§ How to complete this task: Among the entries below, how many lines contain the string "shown"? Reply with that number alone.

§ Recorded information:
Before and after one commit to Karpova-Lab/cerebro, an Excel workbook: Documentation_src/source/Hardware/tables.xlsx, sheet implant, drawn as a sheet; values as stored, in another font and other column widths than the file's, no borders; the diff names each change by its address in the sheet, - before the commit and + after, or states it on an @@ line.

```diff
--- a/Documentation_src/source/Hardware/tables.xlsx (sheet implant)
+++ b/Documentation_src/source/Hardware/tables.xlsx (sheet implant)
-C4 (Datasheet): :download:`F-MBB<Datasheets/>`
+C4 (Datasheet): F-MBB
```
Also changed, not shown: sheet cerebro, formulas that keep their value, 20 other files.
--
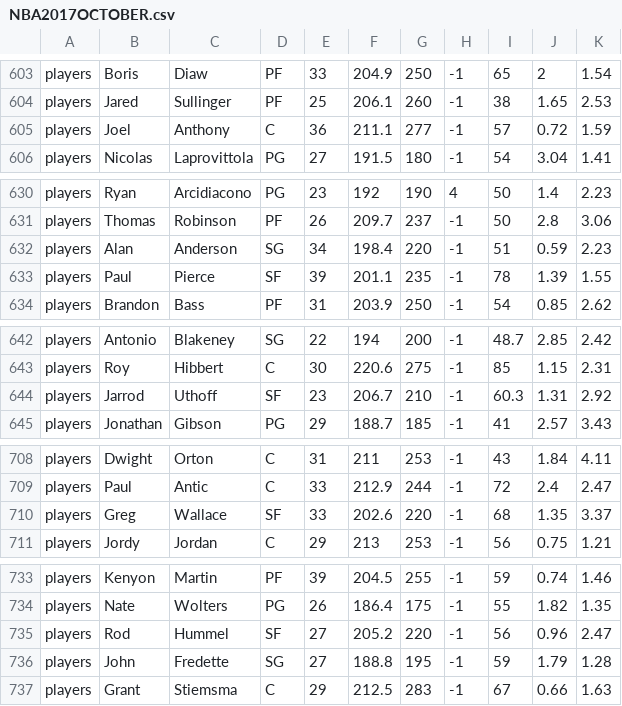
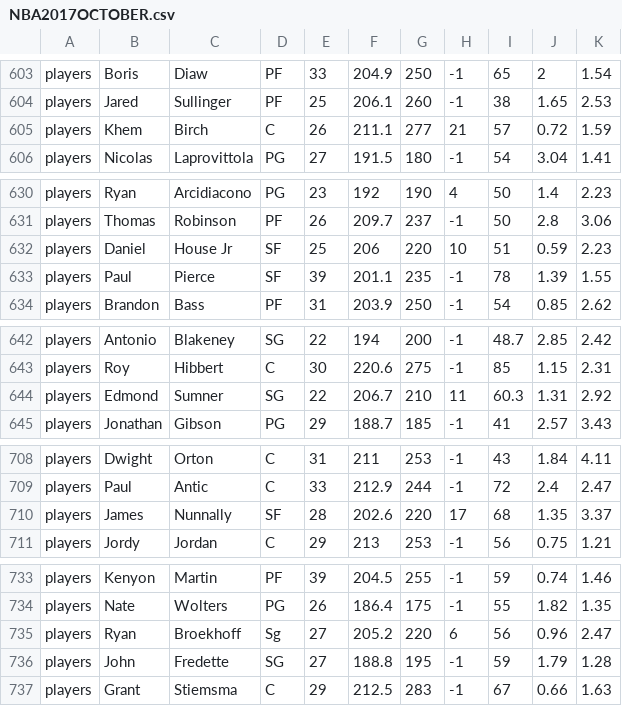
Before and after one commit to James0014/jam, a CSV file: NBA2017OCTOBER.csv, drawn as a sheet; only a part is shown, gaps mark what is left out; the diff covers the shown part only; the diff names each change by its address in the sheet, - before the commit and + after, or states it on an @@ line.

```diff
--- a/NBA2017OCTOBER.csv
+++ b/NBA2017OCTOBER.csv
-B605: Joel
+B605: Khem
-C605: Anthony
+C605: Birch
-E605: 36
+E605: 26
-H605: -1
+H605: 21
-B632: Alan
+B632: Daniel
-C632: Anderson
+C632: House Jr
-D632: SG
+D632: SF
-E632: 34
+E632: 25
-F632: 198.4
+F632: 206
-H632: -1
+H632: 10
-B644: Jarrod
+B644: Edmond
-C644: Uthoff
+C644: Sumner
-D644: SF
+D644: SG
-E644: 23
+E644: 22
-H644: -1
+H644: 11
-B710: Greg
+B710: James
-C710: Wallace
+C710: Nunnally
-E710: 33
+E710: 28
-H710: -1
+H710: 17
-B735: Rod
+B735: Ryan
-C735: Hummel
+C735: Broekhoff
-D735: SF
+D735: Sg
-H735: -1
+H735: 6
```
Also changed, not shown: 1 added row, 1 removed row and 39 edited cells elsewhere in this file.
--
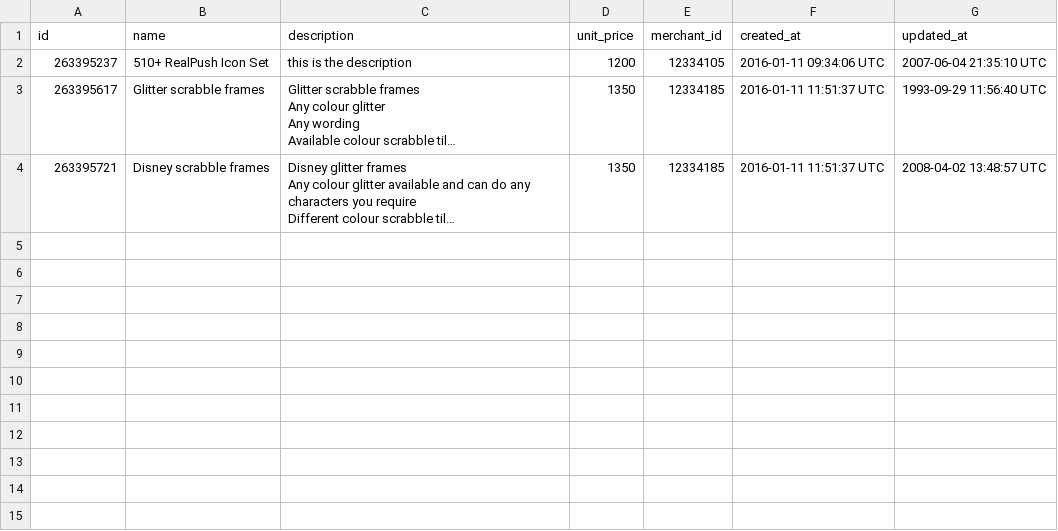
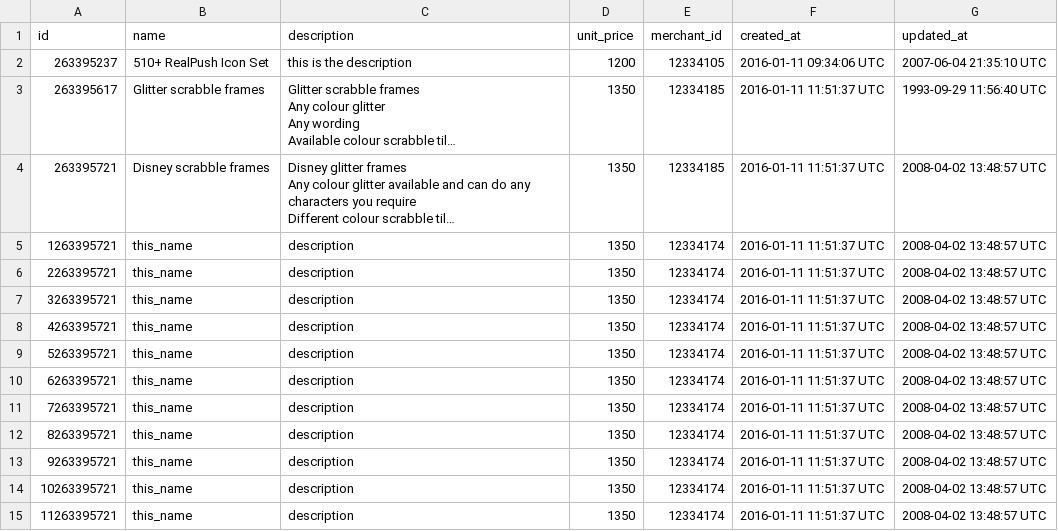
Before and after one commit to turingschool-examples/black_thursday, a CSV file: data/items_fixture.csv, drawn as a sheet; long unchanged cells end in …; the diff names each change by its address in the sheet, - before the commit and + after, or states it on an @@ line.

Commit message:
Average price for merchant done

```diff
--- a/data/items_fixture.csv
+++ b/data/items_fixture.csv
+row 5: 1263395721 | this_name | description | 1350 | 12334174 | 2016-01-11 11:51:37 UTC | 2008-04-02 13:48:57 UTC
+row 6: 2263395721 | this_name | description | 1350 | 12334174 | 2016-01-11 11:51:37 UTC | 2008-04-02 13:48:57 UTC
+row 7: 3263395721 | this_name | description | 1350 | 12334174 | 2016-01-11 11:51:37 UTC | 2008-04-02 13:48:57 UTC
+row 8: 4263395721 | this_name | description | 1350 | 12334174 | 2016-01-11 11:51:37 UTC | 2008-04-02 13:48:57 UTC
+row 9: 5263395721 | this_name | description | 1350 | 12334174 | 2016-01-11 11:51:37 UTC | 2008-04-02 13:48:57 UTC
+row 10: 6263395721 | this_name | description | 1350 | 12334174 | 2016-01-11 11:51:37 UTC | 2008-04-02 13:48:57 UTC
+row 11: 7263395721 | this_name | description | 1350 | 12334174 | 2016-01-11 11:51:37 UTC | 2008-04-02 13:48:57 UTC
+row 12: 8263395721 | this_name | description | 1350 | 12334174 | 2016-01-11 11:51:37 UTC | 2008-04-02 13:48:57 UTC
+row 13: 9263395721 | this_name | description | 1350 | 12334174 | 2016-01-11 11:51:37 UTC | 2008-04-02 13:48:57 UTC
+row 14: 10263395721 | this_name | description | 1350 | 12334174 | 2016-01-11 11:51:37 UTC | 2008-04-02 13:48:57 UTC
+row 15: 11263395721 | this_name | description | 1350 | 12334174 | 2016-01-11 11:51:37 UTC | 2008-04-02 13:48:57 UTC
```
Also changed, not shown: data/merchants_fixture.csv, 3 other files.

§ Response area: 4